To do: For the material below, the expected output is exactly the lines between the line holding "w-coda2024/track1/data/leaderboard.csv, drawn as a sheet." and the line holding "Also changed, not shown: 14 other files.", inclusive, with pictures left out.

Extracted data:
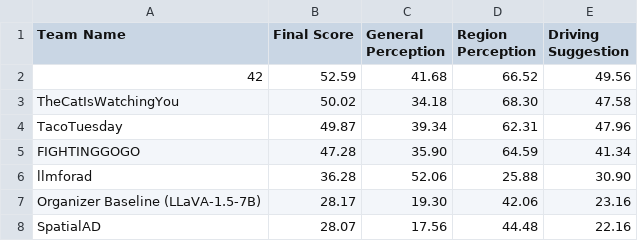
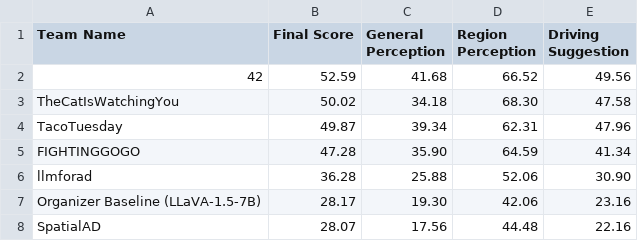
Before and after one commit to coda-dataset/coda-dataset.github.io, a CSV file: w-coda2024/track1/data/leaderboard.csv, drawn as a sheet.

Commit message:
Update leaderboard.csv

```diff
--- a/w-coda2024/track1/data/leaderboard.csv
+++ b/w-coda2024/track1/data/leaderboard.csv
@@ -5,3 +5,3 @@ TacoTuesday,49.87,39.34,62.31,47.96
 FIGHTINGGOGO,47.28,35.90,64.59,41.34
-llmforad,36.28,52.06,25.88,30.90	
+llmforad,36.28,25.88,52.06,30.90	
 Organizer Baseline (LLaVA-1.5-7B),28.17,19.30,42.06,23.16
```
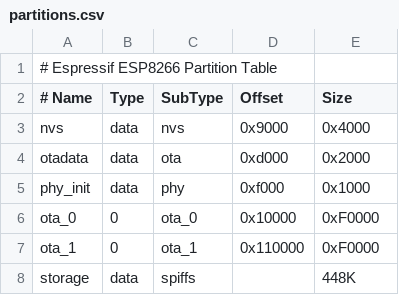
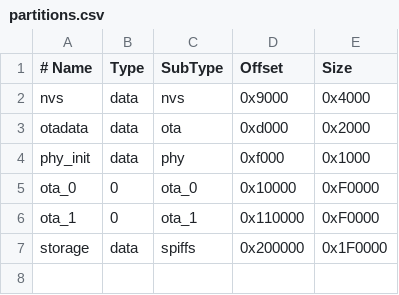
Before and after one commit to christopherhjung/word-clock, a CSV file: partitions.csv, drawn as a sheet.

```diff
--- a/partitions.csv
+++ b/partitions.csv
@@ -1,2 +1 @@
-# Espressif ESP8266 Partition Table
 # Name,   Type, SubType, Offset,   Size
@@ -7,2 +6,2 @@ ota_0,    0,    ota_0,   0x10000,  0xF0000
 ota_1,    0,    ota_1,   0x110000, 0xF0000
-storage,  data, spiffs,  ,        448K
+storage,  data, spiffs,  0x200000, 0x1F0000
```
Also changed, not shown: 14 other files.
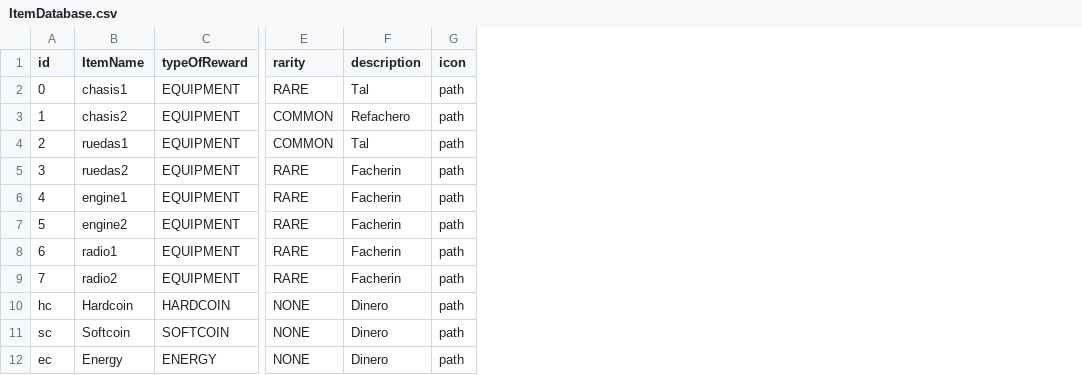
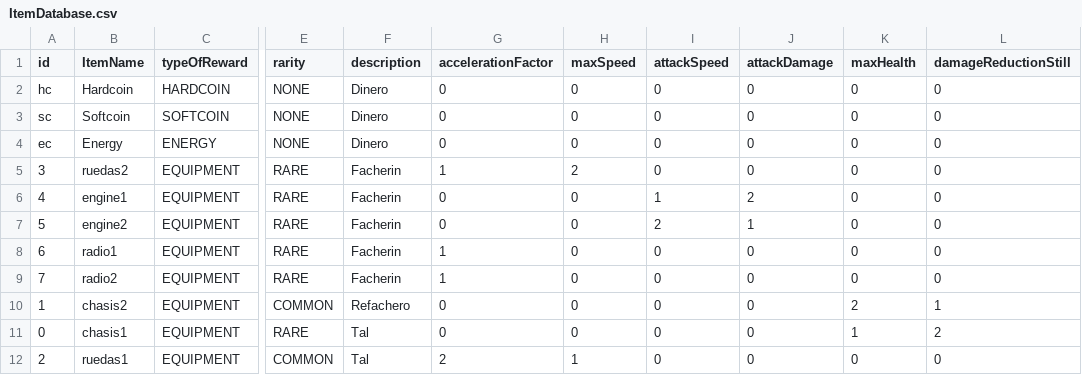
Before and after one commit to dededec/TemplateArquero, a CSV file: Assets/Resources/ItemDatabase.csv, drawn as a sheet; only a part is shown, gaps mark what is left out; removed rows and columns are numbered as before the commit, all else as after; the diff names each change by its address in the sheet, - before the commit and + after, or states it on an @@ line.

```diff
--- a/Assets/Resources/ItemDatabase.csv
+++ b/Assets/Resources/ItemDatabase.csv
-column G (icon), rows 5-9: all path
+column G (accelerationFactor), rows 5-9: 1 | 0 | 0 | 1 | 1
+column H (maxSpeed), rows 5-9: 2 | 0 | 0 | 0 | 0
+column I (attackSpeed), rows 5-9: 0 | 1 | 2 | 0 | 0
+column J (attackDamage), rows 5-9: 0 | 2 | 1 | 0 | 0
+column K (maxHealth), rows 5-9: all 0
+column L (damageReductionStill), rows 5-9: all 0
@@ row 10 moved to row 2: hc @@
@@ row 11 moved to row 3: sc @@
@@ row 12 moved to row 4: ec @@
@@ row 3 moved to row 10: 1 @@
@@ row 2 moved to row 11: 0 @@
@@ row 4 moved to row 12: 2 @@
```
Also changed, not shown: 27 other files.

--

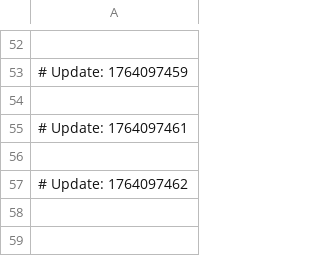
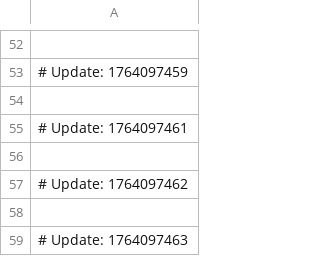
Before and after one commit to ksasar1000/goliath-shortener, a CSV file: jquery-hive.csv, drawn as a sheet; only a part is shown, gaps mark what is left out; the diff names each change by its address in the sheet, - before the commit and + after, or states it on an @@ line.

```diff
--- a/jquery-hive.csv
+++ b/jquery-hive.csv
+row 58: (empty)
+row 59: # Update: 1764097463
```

Reply to the exercise:
Before and after one commit to coda-dataset/coda-dataset.github.io, a CSV file: w-coda2024/track1/data/leaderboard.csv, drawn as a sheet.

Commit message:
Update leaderboard.csv

```diff
--- a/w-coda2024/track1/data/leaderboard.csv
+++ b/w-coda2024/track1/data/leaderboard.csv
@@ -5,3 +5,3 @@ TacoTuesday,49.87,39.34,62.31,47.96
 FIGHTINGGOGO,47.28,35.90,64.59,41.34
-llmforad,36.28,52.06,25.88,30.90	
+llmforad,36.28,25.88,52.06,30.90	
 Organizer Baseline (LLaVA-1.5-7B),28.17,19.30,42.06,23.16
```
Before and after one commit to christopherhjung/word-clock, a CSV file: partitions.csv, drawn as a sheet.

```diff
--- a/partitions.csv
+++ b/partitions.csv
@@ -1,2 +1 @@
-# Espressif ESP8266 Partition Table
 # Name,   Type, SubType, Offset,   Size
@@ -7,2 +6,2 @@ ota_0,    0,    ota_0,   0x10000,  0xF0000
 ota_1,    0,    ota_1,   0x110000, 0xF0000
-storage,  data, spiffs,  ,        448K
+storage,  data, spiffs,  0x200000, 0x1F0000
```
Also changed, not shown: 14 other files.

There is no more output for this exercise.